Histograms

Histograms

 

Histograms tell the Optimizer about the distribution of data within a column. By default (without a histogram), the Optimizer assumes a uniform distribution of rows across the distinct values in a column. Therefore, the Optimizer calculates the cardinality (number of rows returned) for an equality predicate by dividing the total number of rows in the table by the number of distinct values in the column used in the equality predicate.

If the data distribution in that column is not uniform (i.e., a data skew exists) then the cardinality estimate will be incorrect.
In order to accurately reflect a non-uniform data distribution, a histogram is required on the column. The presence of a histogram changes the formula used by the Optimizer to estimate the cardinality, and allows it to generate a more accurate execution plan.
A histogram sorts values into “buckets,” as you might sort coins into buckets.

Continue reading Histograms

Mark data deleted or In-Database Archiving

Rather than deleting data, some applications have a concept of “mark for delete”, so the data remains present in the table, but is not visible to the application.
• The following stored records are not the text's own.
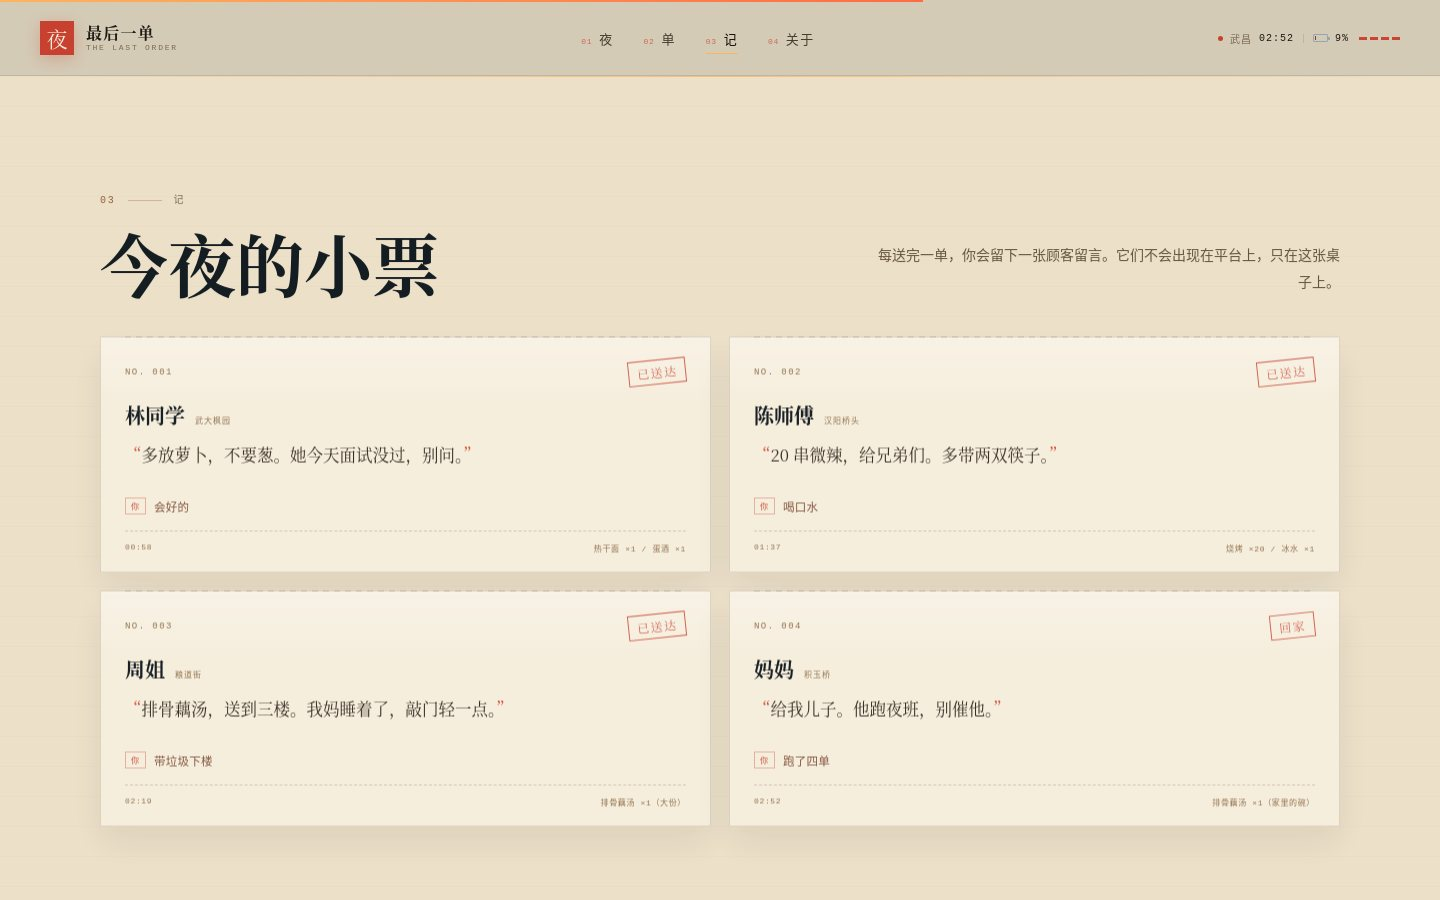
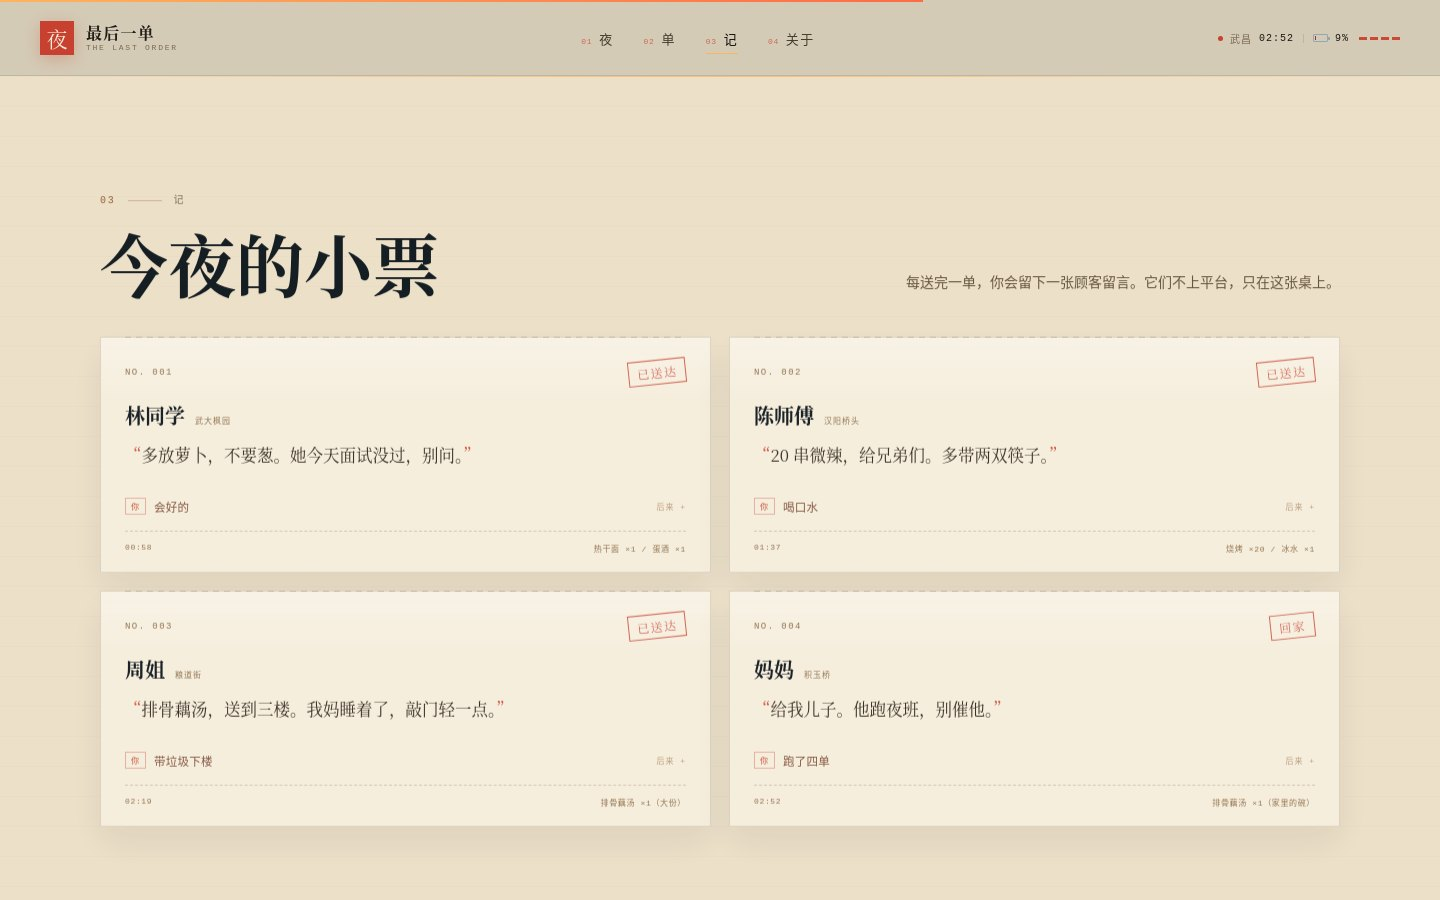
fix: 浮层收起顶部进度条，收工纸票留出底部余量

Changed region(s): [[0.625, 0.28, 0.9375, 0.3422]]

diff --git a/assets/css/main.css b/assets/css/main.css
@@ -90,7 +90,11 @@ button, a { -webkit-tap-highlight-color: transparent; }
   transform-origin: 0 50%;
   background: linear-gradient(90deg, var(--amber), var(--ember));
   pointer-events: none;
+  transition: opacity .18s ease;
 }
+/* 场景 / 收工浮层打开时收起顶部进度条：它属于页面，不属于这张票。 */
+body:has(.scene:not([hidden])) .scroll-progress,
+body:has(.summary:not([hidden])) .scroll-progress { opacity: 0; }
 
 .wrap {
   width: min(1240px, calc(100% - 112px));
@@ -1434,7 +1438,7 @@ html.is-locked, html.is-locked body { overflow: hidden; }
 }
 .receipt {
   position: relative;
-  padding: 30px 32px 24px;
+  padding: 24px 32px 20px;
   background:
     linear-gradient(180deg, rgba(255, 255, 255, .35), transparent 16%),
     var(--paper-3);
@@ -1453,7 +1457,7 @@ html.is-locked, html.is-locked body { overflow: hidden; }
 }
 .receipt-head { display: flex; justify-content: space-between; gap: 14px; font-family: var(--mono); font-size: 8px; letter-spacing: .12em; color: #8a6a45; }
 .receipt h2 {
-  margin-top: 22px;
+  margin-top: 18px;
   font-family: var(--serif);
   font-size: 46px;
   font-weight: 700;
@@ -1462,7 +1466,7 @@ html.is-locked, html.is-locked body { overflow: hidden; }
   color: var(--ink);
 }
 .receipt-sub { margin-top: 8px; font-family: var(--mono); font-size: 9px; letter-spacing: .1em; color: #7a6248; }
-.receipt-stats { display: grid; grid-template-columns: repeat(3, 1fr); gap: 10px; margin-top: 20px; }
+.receipt-stats { display: grid; grid-template-columns: repeat(3, 1fr); gap: 10px; margin-top: 16px; }
 .receipt-stats div { display: flex; flex-direction: column; gap: 2px; }
 .receipt-stats b { font-family: var(--serif); font-size: 32px; font-weight: 700; line-height: 1; color: var(--ink); }
 .receipt-stats span { font-family: var(--mono); font-size: 8px; letter-spacing: .12em; color: #8a6a45; }
@@ -1473,7 +1477,7 @@ html.is-locked, html.is-locked body { overflow: hidden; }
   display: grid;
   grid-template-columns: 78px minmax(0, 1fr);
   gap: 8px;
-  margin-top: 15px;
+  margin-top: 12px;
   padding: 8px 10px 8px 12px;
   background:
     radial-gradient(90% 140% at 12% 20%, rgba(255, 180, 92, .08), transparent 60%),
@@ -1498,7 +1502,7 @@ html.is-locked, html.is-locked body { overflow: hidden; }
 .receipt-route .mini-stop.is-final circle { stroke: #ff6b45; }
 .receipt-route .mini-stop text { fill: #ffd9a8; font-family: var(--mono); font-size: 7.5px; letter-spacing: .02em; }
 
-.receipt-divider { margin: 16px 0; border-top: 1px dashed rgba(70, 48, 25, .3); }
+.receipt-divider { margin: 14px 0; border-top: 1px dashed rgba(70, 48, 25, .3); }
 .receipt-list { display: flex; flex-direction: column; gap: 10px; }
 .receipt-list li { display: grid; grid-template-columns: 48px 1fr; gap: 10px; align-items: baseline; }
 .receipt-list .r-no { font-family: var(--mono); font-size: 8px; letter-spacing: .06em; color: #8a6a45; white-space: nowrap; }
@@ -1514,7 +1518,7 @@ html.is-locked, html.is-locked body { overflow: hidden; }
 }
 .receipt-list .r-body span { display: block; margin-top: 3px; font-family: var(--mono); font-size: 8px; letter-spacing: .06em; color: #8a6a45; }
 .receipt-line {
-  margin-top: 20px;
+  margin-top: 16px;
   font-family: var(--serif);
   font-size: 20px;
   line-height: 1.6;
@@ -1537,7 +1541,7 @@ html.is-locked, html.is-locked body { overflow: hidden; }
   transform: rotate(-12deg);
   opacity: .78;
 }
-.receipt-foot { display: flex; justify-content: space-between; gap: 12px; margin-top: 22px; padding-top: 12px; border-top: 1px dashed rgba(70, 48, 25, .3); font-family: var(--mono); font-size: 8px; letter-spacing: .1em; color: #8a6a45; }
+.receipt-foot { display: flex; justify-content: space-between; gap: 12px; margin-top: 16px; padding-top: 12px; border-top: 1px dashed rgba(70, 48, 25, .3); font-family: var(--mono); font-size: 8px; letter-spacing: .1em; color: #8a6a45; }
 .summary-actions { display: flex; flex-direction: column; gap: 9px; margin-top: 16px; }
 .summary-actions .btn { width: 100%; }
 .summary-actions .btn-primary { min-height: 52px; }

diff --git a/index.html b/index.html
@@ -572,7 +572,7 @@
             <p class="eyebrow"><span>03</span><i></i><span>记</span></p>
             <h2 id="notesTitle">今夜的小票</h2>
           </div>
-          <p>每送完一单，你会留下一张顾客留言。它们不会出现在平台上，只在这张桌子上。</p>
+          <p>每送完一单，你会留下一张顾客留言。它们不上平台，只在这张桌上。</p>
         </div>
         <div class="ticket-row" id="ticketRow"></div>
         <div class="night-log">

diff --git a/STATE.md b/STATE.md
@@ -71,6 +71,7 @@
 - [x] 收工三颗按钮重排：主操作独占一行，两个次操作并排，1440×900 全部留在首屏（第 30 轮）
 - [x] 小票「你」签可点开「后来」：展开选择之后发生的那一句，一次一张，键盘可操作，存档票同享（第 31 轮）
 - [x] 收工小票可复制「这一夜」的链接：`?night=N&c=0101` 只带四位选择，打开还原四张小票与路网，标 SHARED 且不覆盖本地存档（第 32 轮）
+- [x] 场景 / 收工浮层盖住顶部进度条；纸票区导语收成单行；收工纸票底部留出余量（底 862）（第 33 轮）
 - [ ] 真实手机 / 真实 Chrome 129 走查
 - [x] `scripts/pack.sh` 实跑：完整版含 progress，匿名版无占位符/个人信息，两个 zip 可直接打开
 - [ ] 可选：环境声（默认关闭）
@@ -119,10 +120,11 @@
 | 11-06 | 收工动作改为主操作通栏 + 两个次操作并排 | 纸票增高后三颗堆叠按钮会把「回到开头」挤出 900px 视口；并排后三颗都可见，主次层级也更清楚 |
 | 11-06 | 小票的「你 · …」改成可展开「后来」的按钮 | 选择的 outcome 只在场景里出现一次，收工后无法重读；把它收进票面，小票区从静态陈列变成可回看的抽屉，且复用已有文案，不改变流程与结果 |
 | 11-06 | 分享链接只序列化四位选择，不序列化整张小票 | 每张小票完全由「哪一单 + 门口选哪个」决定，四位 `0/1` 最短、可手抄、不会把旧文案冻进链接；打开时只填内存、不写 `localStorage`，避免覆盖访问者自己的夜班 |
+| 11-06 | 浮层打开时收起滚动进度条，并压缩纸票内边距 | 2px 进度条 `z-index:210` 压在场景 / 收工层上，像一道划痕；改由 `body:has(...)` 在浮层打开时淡出，不抬高浮层层级、不改变纸票纹理。纸票原来底边 899 贴着 900 视口，压掉 35px 内边距后留出 38px 呼吸位 |
 
 ## 七、当前阶段 & 下一步
 
-**可上线状态**：目录即站点，`index.html` 直接打开可玩，push 即部署。第 19 轮完成完全重构，第 20 轮完成打包实跑与收工小票背景光，第 21 轮补齐第一段场景的两人共伞，第 22 轮补齐后三段场景细部并把四段场景截图纳入回归，第 23 轮补 1440×720 矮横屏首屏断点并实拍复核 390 场景，第 24 轮给地图补指北针与比例尺中刻度并把两者纳入回归，第 25 轮把每单的选择写进场景小票、存档小票、收工纸票与 PNG，并修掉纸面锚点的顶栏配色与暗缝；第 26 轮让第四单门口的选择决定纸票落款（「最后一单，是妈下的。」/「最后一单，是回家。」），Canvas PNG 同步。第 27 轮把顶栏做成实时夜班状态。第 28 轮让走过的路留在地图上。第 29 轮补上刷新后的记忆：从 `localStorage` 复原上一夜 6 段路网与 01–04 送达点，地图时钟、接单面板、LIVE/ARCHIVE 标签与夜班日志一起切到 02:52 收工态；点「再跑一夜」才清空旧路网。第 30 轮把同一份路网缩进收工纸票与 Canvas PNG，并把收工动作重排为一颗主操作 + 两颗并排次操作；1440 与 390 回归均通过，纸票上的 6 段路 / 4 个点与三颗按钮在首屏内都有断言。第 31 轮让小票上的「你」签可点开「后来」，把当时那句话之后发生的事收进票面，一次只开一张，存档票也能重读；新增回归断言与展开态截图。第 32 轮让收工纸票可以「复制这一夜的链接」：`?night=N&c=0101` 只带四位选择，打开后按同一份数据还原四张小票与路网，地图标 SHARED，只读不覆盖访问者存档；桌面与 390 回归均通过。`node scripts/regression.mjs` 在 1920 / 1440 / 720 / 390 全部通过，1440 与 390 各跑完整一夜，1440×720 另跑首屏断言。
+**可上线状态**：目录即站点，`index.html` 直接打开可玩，push 即部署。第 19 轮完成完全重构，第 20 轮完成打包实跑与收工小票背景光，第 21 轮补齐第一段场景的两人共伞，第 22 轮补齐后三段场景细部并把四段场景截图纳入回归，第 23 轮补 1440×720 矮横屏首屏断点并实拍复核 390 场景，第 24 轮给地图补指北针与比例尺中刻度并把两者纳入回归，第 25 轮把每单的选择写进场景小票、存档小票、收工纸票与 PNG，并修掉纸面锚点的顶栏配色与暗缝；第 26 轮让第四单门口的选择决定纸票落款（「最后一单，是妈下的。」/「最后一单，是回家。」），Canvas PNG 同步。第 27 轮把顶栏做成实时夜班状态。第 28 轮让走过的路留在地图上。第 29 轮补上刷新后的记忆：从 `localStorage` 复原上一夜 6 段路网与 01–04 送达点，地图时钟、接单面板、LIVE/ARCHIVE 标签与夜班日志一起切到 02:52 收工态；点「再跑一夜」才清空旧路网。第 30 轮把同一份路网缩进收工纸票与 Canvas PNG，并把收工动作重排为一颗主操作 + 两颗并排次操作；1440 与 390 回归均通过，纸票上的 6 段路 / 4 个点与三颗按钮在首屏内都有断言。第 31 轮让小票上的「你」签可点开「后来」，把当时那句话之后发生的事收进票面，一次只开一张，存档票也能重读；新增回归断言与展开态截图。第 32 轮让收工纸票可以「复制这一夜的链接」：`?night=N&c=0101` 只带四位选择，打开后按同一份数据还原四张小票与路网，地图标 SHARED，只读不覆盖访问者存档；桌面与 390 回归均通过。第 33 轮做了一次浮层视觉回归：场景 / 收工层打开时顶部进度条淡出，纸票内边距压缩后三颗按钮底边从 899 退到 862，纸票区导语收成单行；回归新增进度条透明度与底部余量断言。`node scripts/regression.mjs` 在 1920 / 1440 / 720 / 390 全部通过，1440 与 390 各跑完整一夜，1440×720 另跑首屏断言。
 
 **下一步**：① 真实 Chrome 129 + 真实手机走查并记录；② 可选：第二夜换一组订单，让「再跑一夜」有内容上的差别；③ 可选：环境声默认关闭；④ 路网存根可加取餐 / 送达图例或比例尺，但需先确认不把小票撑高。
 

diff --git a/docs/design.md b/docs/design.md
@@ -94,6 +94,7 @@
 - `localStorage` 键：`lastorder.v1`；写入 `{ nights, last: { date, tickets, choices, stats } }`，每张 ticket 带 `choice` 短标签。读取时校验数组与字段，旧数据没有 `choice` 时只是少一行，不报错；`file://` 下写入失败也不影响当前这一夜。
 - 「再跑一夜」保留已完成的夜数与上一夜小票，当前这一夜重新开始；刷新后，上一夜仍在「今夜的小票」里，地图时钟、接单面板与 LIVE / ARCHIVE 标签同步切到 02:52 的收工态。
 - 分享链接不序列化整张小票，只序列化四位选择（每单一位，`0` / `1`）；小票文案仍从 `data.js` 读取，因此链接短、可手抄，也不会把旧文案冻进存档。分享按钮优先走 `navigator.clipboard`，非安全上下文退回 `textarea + execCommand`；打开分享链接时只填充内存里的 `store`，不写 `localStorage`，点「再跑一夜」即清掉分享态与查询参数。
+- 页面顶部有一条 2px 的阅读进度条；场景或收工浮层打开时，它通过 `body:has(...)` 淡出——浮层属于「这一单」，不属于整页的滚动位置。纸票的内边距同时压紧 35px，1440×900 下三颗按钮的底边从 899 退到 862，纸票不再贴着视口底边。
 
 ![收工小票，1440×900 实机](screenshots/summary-1440.jpg)
 

diff --git a/progress/2026-11-06.md b/progress/2026-11-06.md
@@ -29,3 +29,11 @@
 - 版式：分享入口放在纸票页眉（日期右侧）的「分享 ↗」，不新增按钮行、不增高纸票，也不进入 Canvas PNG。
 - 验证：`ONLY=desktop` 与 `ONLY=mobile` 均全部通过；新增 SHARED 标记、四张小票还原、第 3 夜显示、本地存档不被改写四条断言；README / design.md / STATE / BACKLOG 同步。
 - 遗留：真实 Chrome 129 / 真机仍未走查；第二夜仍是同一组订单；Web Share 原生面板未接。
+
+
+# 2026-11-06 · 第 33 轮
+
+- 目标：做一轮浮层视觉回归——把压在场景 / 收工层上的顶部进度条收掉，并让收工纸票不再贴着视口底边。
+- 做了什么：`body:has(.scene:not([hidden]))` / `body:has(.summary:not([hidden]))` 让 2px 进度条淡出，不移动浮层层级；纸票内边距与段落间距共压 35px，三颗按钮底边从 899 退到 862；小票区导语改短，收成单行。
+- 验证：`ONLY=desktop` 全通过，新增「场景 / 收工浮层打开时进度条收起」「回到页面恢复」「按钮底边 ≤ 886」断言；1440 实拍复核纸票留白与顶栏。
+- 遗留：真实 Chrome 129 / 真机仍未走查；第二夜仍是同一组订单。

diff --git a/BACKLOG.md b/BACKLOG.md
@@ -38,6 +38,7 @@
 - [x] 纸面锚点顶栏切纸色，收掉 20px 暗缝（第 25 轮）
 - [x] 小票「你」签可展开「后来」，一次一张，存档可重读（第 31 轮）
 - [x] 收工纸票可复制这一夜的链接，打开还原同一组选择与路网（第 32 轮）
+- [x] 浮层打开时收起顶部进度条；纸票区导语单行；收工纸票底部留白（底 862）（第 33 轮）
 
 ## P2 · 功能 20
 
@@ -72,6 +73,7 @@
 - [x] 轨迹累积、01–04 送达点、再跑一夜清空断言（第 28 轮）
 - [x] 刷新后 6 段存档路网 + 01–04 送达点复原、收工态同步断言（第 29 轮）
 - [x] 分享链接还原四张小票 / SHARED 标记 / 不写本地存档断言（第 32 轮）
+- [x] 浮层打开时进度条收起、回到页面恢复；收工按钮底边 ≤ 886 断言（第 33 轮）
 - [ ] 真实 Chrome 129 / 真实手机走查
 - [x] 收工纸票路网存根与按钮首屏断言（第 30 轮）
 - [x] 981–1100px 窄桌面顶栏三组占位实拍复核（981 / 1000px 不重叠）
This is usually achieved by doing the following.

  • Add an extra column to the relevant tables that holds a flag to indicate the data is deleted.
  • Add an extra predicate to every statement that checks the deleted status, like “WHERE deleted = 'N'“, to exclude the deleted rows from the SQL and then create a view on that table to display only “active” records.

In-Database Archiving is a feature added to Oracle Database 12c to allow this type of “mark for delete” functionality out-of-the-box, with fewer changes to the existing application code.

Continue reading Mark data deleted or In-Database Archiving